All lines of the records below that contain the word "important" must be listed.
Start of Data supplied
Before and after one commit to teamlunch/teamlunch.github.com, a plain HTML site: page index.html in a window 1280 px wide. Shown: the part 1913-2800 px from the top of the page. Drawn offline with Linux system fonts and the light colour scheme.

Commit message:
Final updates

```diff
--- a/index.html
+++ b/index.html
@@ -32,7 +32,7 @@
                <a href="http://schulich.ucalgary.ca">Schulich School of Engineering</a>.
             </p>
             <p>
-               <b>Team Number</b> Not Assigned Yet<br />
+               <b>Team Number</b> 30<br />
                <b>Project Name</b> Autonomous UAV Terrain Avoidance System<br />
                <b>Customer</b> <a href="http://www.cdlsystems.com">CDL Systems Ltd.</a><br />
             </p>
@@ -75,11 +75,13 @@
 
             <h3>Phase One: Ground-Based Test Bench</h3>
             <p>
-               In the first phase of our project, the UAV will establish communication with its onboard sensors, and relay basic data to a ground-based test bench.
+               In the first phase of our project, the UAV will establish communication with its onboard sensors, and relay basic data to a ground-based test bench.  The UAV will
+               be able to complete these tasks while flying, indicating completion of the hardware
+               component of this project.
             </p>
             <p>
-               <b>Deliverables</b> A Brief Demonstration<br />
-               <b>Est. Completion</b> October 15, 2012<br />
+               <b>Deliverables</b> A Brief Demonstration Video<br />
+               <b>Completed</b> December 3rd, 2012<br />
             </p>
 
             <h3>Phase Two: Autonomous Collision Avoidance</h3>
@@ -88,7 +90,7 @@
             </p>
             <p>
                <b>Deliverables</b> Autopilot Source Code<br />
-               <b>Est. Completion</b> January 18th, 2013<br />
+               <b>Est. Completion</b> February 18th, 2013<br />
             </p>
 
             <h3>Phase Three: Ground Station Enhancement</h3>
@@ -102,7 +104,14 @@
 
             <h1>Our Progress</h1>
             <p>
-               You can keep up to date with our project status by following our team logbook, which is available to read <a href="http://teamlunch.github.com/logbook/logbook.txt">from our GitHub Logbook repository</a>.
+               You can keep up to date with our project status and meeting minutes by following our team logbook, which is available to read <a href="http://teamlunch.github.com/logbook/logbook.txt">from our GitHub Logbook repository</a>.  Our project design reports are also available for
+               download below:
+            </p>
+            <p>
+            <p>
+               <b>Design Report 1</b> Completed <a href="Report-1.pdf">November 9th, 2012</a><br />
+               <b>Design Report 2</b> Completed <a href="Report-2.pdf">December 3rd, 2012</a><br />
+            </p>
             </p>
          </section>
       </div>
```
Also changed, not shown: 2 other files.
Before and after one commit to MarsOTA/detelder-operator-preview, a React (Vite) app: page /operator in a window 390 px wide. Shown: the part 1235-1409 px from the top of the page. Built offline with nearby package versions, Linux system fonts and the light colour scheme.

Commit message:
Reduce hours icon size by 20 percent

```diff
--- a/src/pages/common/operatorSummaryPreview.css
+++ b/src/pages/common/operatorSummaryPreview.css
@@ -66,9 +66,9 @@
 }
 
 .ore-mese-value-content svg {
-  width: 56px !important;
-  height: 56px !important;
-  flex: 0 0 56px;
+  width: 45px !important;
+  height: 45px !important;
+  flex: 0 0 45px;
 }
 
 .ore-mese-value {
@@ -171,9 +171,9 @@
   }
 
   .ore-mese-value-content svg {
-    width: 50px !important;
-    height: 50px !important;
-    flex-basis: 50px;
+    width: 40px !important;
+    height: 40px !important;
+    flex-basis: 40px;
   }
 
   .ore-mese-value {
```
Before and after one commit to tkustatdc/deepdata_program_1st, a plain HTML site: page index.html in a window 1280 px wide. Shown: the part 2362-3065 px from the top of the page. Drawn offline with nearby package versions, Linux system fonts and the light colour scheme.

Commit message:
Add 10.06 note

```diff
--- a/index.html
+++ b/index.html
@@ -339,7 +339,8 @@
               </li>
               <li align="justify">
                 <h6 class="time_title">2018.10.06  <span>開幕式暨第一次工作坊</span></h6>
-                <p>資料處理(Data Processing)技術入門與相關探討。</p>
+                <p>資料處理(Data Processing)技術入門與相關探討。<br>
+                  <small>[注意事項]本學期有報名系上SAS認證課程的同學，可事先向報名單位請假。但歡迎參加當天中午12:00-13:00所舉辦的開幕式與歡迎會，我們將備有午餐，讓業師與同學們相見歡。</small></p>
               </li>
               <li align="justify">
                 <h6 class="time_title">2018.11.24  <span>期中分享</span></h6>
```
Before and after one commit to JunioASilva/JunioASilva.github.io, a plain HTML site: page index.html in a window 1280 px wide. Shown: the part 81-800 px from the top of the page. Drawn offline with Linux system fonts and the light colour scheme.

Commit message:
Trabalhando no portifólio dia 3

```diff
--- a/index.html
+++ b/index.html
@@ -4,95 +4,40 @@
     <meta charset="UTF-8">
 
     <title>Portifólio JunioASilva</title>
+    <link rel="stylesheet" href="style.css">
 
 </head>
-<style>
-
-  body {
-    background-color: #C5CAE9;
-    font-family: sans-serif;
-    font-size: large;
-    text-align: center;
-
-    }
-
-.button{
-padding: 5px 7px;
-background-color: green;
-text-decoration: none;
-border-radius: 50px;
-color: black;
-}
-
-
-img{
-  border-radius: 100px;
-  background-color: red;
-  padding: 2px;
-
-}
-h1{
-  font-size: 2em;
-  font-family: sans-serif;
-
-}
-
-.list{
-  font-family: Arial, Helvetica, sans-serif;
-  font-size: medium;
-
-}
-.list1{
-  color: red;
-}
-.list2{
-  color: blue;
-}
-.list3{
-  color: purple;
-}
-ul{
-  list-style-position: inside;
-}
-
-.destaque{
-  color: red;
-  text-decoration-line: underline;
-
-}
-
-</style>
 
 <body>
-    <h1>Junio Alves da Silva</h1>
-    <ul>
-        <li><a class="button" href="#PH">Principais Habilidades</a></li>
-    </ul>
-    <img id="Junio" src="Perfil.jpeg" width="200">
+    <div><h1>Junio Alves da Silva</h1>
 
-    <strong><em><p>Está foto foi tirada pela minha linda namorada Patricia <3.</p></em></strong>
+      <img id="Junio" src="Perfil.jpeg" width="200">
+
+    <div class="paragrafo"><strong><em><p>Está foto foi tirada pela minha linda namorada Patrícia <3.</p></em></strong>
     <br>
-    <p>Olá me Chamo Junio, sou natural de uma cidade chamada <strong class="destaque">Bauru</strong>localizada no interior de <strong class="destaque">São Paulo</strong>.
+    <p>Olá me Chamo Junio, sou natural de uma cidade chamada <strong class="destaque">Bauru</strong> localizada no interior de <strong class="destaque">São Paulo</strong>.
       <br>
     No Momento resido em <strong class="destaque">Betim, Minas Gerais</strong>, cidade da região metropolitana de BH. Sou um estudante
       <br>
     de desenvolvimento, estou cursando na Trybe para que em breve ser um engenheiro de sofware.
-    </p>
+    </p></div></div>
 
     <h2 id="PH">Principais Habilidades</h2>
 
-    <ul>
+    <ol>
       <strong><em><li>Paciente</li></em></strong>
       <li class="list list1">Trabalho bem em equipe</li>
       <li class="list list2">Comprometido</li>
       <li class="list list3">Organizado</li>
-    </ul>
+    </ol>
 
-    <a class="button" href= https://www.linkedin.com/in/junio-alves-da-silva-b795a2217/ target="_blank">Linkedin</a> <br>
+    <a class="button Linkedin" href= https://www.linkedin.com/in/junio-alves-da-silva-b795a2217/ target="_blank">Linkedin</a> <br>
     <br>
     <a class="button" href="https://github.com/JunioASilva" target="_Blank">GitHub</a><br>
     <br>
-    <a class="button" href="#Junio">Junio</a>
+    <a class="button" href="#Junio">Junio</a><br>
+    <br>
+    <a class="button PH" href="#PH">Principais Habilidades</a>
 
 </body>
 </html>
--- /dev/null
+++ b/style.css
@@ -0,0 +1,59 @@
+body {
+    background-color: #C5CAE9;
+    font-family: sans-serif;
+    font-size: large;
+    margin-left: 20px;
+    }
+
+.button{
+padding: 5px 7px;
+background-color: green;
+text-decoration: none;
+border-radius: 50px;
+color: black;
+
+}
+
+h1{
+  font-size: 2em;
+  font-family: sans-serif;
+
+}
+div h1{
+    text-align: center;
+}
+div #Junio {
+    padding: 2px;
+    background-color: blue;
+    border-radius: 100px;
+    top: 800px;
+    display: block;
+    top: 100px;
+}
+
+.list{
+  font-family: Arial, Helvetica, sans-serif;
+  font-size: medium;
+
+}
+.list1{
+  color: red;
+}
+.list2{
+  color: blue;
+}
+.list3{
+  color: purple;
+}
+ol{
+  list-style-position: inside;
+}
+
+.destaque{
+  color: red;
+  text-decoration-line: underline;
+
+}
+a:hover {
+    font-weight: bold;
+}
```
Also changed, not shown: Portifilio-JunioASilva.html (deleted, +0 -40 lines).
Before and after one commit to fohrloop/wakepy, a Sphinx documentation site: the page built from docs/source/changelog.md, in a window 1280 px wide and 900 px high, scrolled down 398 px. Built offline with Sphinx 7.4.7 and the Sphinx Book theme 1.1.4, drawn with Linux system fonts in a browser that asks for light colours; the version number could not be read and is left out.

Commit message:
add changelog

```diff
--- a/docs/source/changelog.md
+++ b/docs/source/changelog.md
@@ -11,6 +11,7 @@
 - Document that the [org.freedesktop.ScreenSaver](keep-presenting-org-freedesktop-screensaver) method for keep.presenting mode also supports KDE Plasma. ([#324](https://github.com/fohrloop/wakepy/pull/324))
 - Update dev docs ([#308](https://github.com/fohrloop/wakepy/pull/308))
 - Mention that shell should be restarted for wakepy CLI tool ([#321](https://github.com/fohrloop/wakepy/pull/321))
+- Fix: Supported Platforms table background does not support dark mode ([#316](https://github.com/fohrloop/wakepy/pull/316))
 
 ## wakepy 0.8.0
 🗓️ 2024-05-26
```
End of Data supplied
### Solution
-  width: 56px !important;
-  height: 56px !important;
+  width: 45px !important;
+  height: 45px !important;
-    width: 50px !important;
-    height: 50px !important;
+    width: 40px !important;
+    height: 40px !important;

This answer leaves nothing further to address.